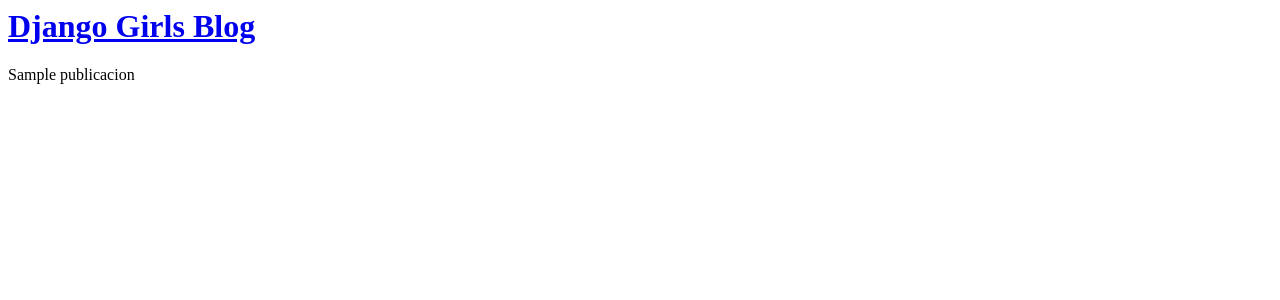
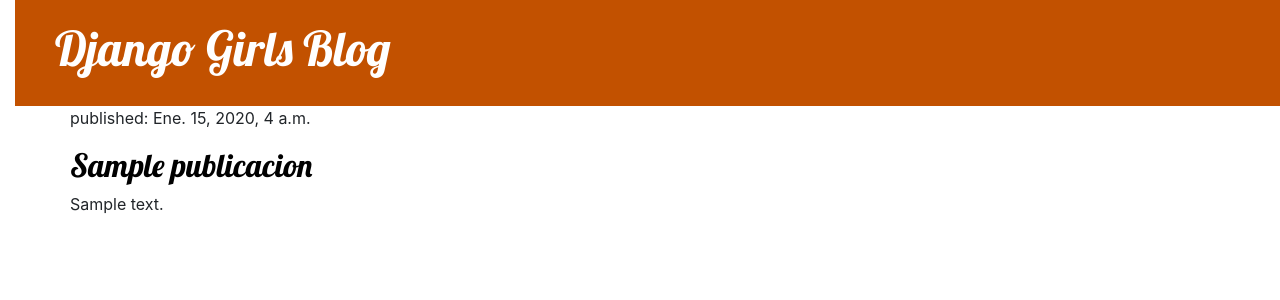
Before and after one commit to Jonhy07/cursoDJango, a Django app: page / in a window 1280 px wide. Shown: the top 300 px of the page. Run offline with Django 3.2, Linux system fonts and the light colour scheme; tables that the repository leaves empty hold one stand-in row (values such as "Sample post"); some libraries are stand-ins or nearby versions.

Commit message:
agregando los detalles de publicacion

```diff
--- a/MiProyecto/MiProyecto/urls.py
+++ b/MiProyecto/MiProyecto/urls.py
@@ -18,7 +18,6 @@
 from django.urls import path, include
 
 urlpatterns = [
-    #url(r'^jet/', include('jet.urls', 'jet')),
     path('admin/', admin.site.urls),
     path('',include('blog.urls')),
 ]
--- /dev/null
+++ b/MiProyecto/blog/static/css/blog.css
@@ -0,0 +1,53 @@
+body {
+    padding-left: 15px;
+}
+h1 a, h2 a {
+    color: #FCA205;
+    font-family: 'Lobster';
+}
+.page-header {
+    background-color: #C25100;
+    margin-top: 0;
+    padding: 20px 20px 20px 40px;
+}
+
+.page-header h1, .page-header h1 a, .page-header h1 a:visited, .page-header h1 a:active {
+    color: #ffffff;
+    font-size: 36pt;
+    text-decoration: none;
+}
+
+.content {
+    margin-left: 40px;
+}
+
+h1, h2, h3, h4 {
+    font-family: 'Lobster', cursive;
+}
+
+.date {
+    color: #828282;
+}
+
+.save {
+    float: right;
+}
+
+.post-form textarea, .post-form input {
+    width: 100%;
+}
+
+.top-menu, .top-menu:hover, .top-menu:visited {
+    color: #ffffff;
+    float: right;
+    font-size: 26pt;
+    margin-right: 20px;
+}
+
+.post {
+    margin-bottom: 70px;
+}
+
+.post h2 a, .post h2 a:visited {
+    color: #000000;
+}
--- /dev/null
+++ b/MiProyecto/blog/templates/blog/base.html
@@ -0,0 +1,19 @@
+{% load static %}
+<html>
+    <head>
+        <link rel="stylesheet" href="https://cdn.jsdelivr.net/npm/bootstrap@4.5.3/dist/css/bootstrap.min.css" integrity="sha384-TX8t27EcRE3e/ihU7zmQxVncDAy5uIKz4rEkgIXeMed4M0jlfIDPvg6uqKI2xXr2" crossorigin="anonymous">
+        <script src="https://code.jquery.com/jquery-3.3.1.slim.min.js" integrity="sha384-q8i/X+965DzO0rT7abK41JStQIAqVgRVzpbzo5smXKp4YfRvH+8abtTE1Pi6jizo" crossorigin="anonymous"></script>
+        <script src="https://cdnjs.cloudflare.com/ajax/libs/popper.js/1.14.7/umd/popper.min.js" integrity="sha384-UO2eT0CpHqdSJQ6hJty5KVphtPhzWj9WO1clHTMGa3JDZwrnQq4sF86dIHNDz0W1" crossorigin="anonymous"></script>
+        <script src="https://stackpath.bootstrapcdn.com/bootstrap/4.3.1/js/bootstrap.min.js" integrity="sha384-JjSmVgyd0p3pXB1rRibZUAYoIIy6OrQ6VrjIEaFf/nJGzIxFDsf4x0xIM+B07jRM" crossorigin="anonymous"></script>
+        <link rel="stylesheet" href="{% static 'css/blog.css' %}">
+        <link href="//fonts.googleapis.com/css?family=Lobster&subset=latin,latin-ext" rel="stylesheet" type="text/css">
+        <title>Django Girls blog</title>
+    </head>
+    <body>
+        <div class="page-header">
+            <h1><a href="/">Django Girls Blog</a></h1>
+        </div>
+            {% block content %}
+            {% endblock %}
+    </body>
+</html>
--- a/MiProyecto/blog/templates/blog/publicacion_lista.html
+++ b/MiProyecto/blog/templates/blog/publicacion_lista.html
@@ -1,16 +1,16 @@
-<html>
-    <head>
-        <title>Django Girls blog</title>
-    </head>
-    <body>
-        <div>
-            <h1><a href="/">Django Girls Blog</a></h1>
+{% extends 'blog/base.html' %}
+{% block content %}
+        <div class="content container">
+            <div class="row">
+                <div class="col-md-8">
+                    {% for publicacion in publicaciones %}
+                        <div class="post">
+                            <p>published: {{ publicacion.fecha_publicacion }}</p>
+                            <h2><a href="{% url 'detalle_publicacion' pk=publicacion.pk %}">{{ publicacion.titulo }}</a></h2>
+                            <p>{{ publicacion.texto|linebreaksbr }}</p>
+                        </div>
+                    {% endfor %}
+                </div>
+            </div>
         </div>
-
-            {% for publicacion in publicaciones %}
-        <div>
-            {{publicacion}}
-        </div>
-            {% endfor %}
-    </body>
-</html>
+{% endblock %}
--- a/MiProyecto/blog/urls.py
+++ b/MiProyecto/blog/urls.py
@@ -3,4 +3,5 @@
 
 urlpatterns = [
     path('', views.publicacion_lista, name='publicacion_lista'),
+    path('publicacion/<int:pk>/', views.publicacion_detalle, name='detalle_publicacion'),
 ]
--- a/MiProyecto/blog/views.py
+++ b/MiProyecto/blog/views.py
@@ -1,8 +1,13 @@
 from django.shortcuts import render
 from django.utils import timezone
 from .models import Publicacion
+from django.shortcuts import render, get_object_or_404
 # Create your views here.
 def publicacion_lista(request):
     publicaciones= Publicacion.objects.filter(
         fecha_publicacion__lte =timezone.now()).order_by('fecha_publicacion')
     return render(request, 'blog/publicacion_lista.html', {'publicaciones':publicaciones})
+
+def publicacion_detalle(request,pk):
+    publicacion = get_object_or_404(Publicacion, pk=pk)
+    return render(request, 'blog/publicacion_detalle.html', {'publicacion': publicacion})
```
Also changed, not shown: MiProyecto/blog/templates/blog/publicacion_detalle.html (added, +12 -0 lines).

· · · · · · ·

The problem: Go line by line through the material above and return each one that includes "Lobster".

Finished exercise:
+    font-family: 'Lobster';
+    font-family: 'Lobster', cursive;
+        <link href="//fonts.googleapis.com/css?family=Lobster&subset=latin,latin-ext" rel="stylesheet" type="text/css">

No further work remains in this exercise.